START Data for this exercise

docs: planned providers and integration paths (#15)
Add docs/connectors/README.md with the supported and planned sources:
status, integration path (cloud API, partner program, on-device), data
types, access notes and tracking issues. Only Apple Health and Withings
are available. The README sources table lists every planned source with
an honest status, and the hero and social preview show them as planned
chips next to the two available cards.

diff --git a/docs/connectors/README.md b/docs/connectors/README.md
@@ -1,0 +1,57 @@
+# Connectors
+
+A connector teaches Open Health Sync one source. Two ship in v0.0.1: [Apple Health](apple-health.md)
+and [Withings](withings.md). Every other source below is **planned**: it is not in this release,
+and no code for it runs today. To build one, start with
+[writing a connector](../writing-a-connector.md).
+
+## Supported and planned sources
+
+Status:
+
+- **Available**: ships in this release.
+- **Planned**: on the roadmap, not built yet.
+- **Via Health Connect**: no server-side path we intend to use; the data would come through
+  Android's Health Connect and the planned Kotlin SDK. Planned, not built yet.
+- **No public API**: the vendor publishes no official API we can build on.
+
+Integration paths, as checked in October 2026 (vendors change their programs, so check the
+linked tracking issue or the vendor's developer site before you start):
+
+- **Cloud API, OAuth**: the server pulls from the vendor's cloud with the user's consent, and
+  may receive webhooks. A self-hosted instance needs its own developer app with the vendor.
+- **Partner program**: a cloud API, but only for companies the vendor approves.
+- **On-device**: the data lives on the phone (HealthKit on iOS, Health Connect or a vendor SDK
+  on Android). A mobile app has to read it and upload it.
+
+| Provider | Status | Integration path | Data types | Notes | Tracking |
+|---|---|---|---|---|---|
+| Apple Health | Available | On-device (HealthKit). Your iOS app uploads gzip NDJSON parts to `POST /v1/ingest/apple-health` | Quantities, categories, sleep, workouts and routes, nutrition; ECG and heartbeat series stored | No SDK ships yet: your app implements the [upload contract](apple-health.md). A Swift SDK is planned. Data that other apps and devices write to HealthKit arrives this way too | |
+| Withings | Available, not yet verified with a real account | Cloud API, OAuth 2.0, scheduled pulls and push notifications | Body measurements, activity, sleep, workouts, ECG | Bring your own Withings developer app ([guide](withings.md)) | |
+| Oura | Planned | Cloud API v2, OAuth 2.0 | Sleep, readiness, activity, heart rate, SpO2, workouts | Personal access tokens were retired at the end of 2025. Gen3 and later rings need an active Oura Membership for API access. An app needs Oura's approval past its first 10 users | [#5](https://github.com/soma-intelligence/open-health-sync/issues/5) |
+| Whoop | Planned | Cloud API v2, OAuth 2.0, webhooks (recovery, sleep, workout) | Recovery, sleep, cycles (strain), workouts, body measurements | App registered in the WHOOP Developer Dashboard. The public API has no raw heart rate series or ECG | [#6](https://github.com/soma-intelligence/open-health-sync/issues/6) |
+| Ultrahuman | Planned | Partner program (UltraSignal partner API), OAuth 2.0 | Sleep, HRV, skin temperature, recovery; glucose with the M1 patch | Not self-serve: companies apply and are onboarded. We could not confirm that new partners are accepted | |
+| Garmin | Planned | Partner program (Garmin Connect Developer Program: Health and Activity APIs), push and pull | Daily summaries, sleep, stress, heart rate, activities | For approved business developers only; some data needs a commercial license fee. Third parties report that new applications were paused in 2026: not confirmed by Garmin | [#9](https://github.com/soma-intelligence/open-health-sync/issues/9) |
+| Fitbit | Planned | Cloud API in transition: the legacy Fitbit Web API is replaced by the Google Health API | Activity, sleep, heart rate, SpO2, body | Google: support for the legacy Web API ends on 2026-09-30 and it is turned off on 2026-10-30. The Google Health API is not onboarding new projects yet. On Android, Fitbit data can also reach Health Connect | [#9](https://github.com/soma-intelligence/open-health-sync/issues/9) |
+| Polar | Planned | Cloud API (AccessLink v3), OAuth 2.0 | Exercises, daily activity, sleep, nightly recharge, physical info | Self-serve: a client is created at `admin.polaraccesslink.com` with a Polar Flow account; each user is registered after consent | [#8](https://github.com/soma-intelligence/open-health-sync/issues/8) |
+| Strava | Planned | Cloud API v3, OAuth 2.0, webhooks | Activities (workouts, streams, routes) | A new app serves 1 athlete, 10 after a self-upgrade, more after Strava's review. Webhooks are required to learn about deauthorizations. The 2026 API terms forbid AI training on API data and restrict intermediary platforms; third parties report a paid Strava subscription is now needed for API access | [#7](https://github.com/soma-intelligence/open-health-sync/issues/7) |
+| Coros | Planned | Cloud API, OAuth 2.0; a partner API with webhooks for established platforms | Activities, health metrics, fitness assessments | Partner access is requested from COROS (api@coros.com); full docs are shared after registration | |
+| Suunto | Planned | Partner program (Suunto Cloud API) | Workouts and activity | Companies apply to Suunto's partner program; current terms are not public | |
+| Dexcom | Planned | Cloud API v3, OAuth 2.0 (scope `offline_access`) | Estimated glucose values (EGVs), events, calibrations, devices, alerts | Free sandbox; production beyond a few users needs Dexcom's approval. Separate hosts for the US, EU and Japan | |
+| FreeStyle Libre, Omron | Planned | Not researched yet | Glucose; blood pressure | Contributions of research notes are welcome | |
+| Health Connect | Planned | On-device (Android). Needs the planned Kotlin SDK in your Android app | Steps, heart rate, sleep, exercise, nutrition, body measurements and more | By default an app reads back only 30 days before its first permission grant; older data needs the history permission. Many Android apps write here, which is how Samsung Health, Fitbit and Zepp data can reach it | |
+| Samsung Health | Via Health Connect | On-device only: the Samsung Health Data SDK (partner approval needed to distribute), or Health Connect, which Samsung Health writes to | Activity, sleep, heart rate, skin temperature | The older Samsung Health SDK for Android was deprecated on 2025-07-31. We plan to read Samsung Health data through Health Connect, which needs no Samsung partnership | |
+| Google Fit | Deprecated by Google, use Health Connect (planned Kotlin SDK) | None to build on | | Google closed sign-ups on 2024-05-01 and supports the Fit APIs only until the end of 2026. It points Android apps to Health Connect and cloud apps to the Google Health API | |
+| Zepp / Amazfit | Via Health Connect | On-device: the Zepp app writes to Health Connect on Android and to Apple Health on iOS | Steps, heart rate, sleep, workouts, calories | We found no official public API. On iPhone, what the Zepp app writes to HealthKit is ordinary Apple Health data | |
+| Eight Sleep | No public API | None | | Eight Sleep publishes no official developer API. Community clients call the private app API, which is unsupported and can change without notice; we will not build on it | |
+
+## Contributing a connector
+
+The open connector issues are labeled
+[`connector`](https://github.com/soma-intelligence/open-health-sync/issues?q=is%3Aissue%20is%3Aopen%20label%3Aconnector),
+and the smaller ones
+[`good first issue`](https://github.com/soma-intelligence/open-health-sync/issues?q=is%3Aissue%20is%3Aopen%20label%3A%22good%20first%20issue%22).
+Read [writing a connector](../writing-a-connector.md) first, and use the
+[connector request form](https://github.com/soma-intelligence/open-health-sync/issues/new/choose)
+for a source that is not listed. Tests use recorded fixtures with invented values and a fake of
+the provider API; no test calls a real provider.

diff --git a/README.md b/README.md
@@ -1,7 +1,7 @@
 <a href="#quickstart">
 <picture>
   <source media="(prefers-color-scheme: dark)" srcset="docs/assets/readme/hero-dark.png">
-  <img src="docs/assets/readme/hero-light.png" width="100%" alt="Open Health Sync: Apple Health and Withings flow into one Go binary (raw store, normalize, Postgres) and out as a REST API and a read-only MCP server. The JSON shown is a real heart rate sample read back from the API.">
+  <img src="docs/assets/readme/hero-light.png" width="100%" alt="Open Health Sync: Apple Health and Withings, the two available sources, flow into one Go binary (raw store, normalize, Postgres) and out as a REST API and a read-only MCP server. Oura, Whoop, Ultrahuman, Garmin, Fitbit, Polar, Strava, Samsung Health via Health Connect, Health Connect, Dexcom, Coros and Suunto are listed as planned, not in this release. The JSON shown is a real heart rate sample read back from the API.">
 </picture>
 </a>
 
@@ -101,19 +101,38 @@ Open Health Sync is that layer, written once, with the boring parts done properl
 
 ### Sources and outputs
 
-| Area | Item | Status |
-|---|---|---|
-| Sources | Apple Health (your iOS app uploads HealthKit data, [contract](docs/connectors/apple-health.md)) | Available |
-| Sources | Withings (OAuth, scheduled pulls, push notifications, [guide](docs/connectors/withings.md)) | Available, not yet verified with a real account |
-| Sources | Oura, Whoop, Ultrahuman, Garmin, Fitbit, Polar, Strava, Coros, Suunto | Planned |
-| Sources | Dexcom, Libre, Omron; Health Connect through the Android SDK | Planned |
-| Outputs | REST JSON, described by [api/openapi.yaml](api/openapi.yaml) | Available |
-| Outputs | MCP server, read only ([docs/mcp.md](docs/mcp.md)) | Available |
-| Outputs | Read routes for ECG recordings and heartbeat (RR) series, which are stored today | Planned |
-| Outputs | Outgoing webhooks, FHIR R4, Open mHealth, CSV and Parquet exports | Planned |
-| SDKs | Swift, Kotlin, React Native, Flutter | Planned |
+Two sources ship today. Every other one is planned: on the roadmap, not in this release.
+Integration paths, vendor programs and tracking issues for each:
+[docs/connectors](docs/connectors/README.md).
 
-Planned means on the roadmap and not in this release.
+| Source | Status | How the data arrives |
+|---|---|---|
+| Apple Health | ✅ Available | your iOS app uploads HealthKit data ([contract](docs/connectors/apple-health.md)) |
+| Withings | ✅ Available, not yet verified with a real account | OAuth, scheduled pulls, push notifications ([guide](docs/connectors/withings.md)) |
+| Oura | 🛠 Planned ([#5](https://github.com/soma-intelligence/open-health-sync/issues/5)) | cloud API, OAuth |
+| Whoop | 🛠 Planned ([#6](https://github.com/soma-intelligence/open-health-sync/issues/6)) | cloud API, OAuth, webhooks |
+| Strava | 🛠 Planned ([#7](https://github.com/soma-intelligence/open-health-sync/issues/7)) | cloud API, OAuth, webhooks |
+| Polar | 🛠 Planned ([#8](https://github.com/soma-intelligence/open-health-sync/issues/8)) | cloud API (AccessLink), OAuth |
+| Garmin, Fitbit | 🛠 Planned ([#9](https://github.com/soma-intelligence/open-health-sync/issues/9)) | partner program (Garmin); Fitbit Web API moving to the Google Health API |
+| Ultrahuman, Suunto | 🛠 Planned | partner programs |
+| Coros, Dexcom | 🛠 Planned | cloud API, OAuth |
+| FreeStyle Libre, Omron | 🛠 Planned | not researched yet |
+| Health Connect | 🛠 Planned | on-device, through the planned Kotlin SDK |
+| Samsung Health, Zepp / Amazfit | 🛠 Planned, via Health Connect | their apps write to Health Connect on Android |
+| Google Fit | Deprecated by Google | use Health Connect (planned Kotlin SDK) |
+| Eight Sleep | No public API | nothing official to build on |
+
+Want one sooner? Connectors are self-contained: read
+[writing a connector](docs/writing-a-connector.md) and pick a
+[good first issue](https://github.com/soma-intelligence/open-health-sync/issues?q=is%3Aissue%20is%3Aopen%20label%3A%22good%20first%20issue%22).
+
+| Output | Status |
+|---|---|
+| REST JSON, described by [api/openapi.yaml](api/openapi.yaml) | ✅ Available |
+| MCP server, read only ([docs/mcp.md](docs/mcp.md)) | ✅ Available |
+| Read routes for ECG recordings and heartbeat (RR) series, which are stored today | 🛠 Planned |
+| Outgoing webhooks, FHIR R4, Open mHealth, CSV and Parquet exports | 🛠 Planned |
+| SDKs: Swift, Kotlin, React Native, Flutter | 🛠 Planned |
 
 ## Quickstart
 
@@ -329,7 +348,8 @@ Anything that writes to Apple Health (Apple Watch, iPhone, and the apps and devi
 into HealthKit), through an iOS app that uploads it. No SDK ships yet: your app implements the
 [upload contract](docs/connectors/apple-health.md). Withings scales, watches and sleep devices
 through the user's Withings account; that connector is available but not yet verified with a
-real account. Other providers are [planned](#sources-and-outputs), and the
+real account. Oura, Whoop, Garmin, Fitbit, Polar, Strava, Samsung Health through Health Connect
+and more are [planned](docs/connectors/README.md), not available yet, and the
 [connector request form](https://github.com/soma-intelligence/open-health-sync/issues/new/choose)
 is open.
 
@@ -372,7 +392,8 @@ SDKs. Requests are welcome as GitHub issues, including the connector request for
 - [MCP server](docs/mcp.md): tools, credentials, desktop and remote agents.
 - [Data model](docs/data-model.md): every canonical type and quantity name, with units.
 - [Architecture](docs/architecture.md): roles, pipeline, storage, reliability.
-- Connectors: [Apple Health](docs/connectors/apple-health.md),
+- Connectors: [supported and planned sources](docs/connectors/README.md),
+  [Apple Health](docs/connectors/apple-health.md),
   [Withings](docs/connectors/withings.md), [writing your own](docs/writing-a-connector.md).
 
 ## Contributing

END Data for this exercise

Problem> Taking the line with "and upload it." as the first and the line with "([guide](withings.md)) | |" as the last, retype that stretch of the data above exactly, with no other lines.

Task solution>
+  on Android). A mobile app has to read it and upload it.
+
+| Provider | Status | Integration path | Data types | Notes | Tracking |
+|---|---|---|---|---|---|
+| Apple Health | Available | On-device (HealthKit). Your iOS app uploads gzip NDJSON parts to `POST /v1/ingest/apple-health` | Quantities, categories, sleep, workouts and routes, nutrition; ECG and heartbeat series stored | No SDK ships yet: your app implements the [upload contract](apple-health.md). A Swift SDK is planned. Data that other apps and devices write to HealthKit arrives this way too | |
+| Withings | Available, not yet verified with a real account | Cloud API, OAuth 2.0, scheduled pulls and push notifications | Body measurements, activity, sleep, workouts, ECG | Bring your own Withings developer app ([guide](withings.md)) | |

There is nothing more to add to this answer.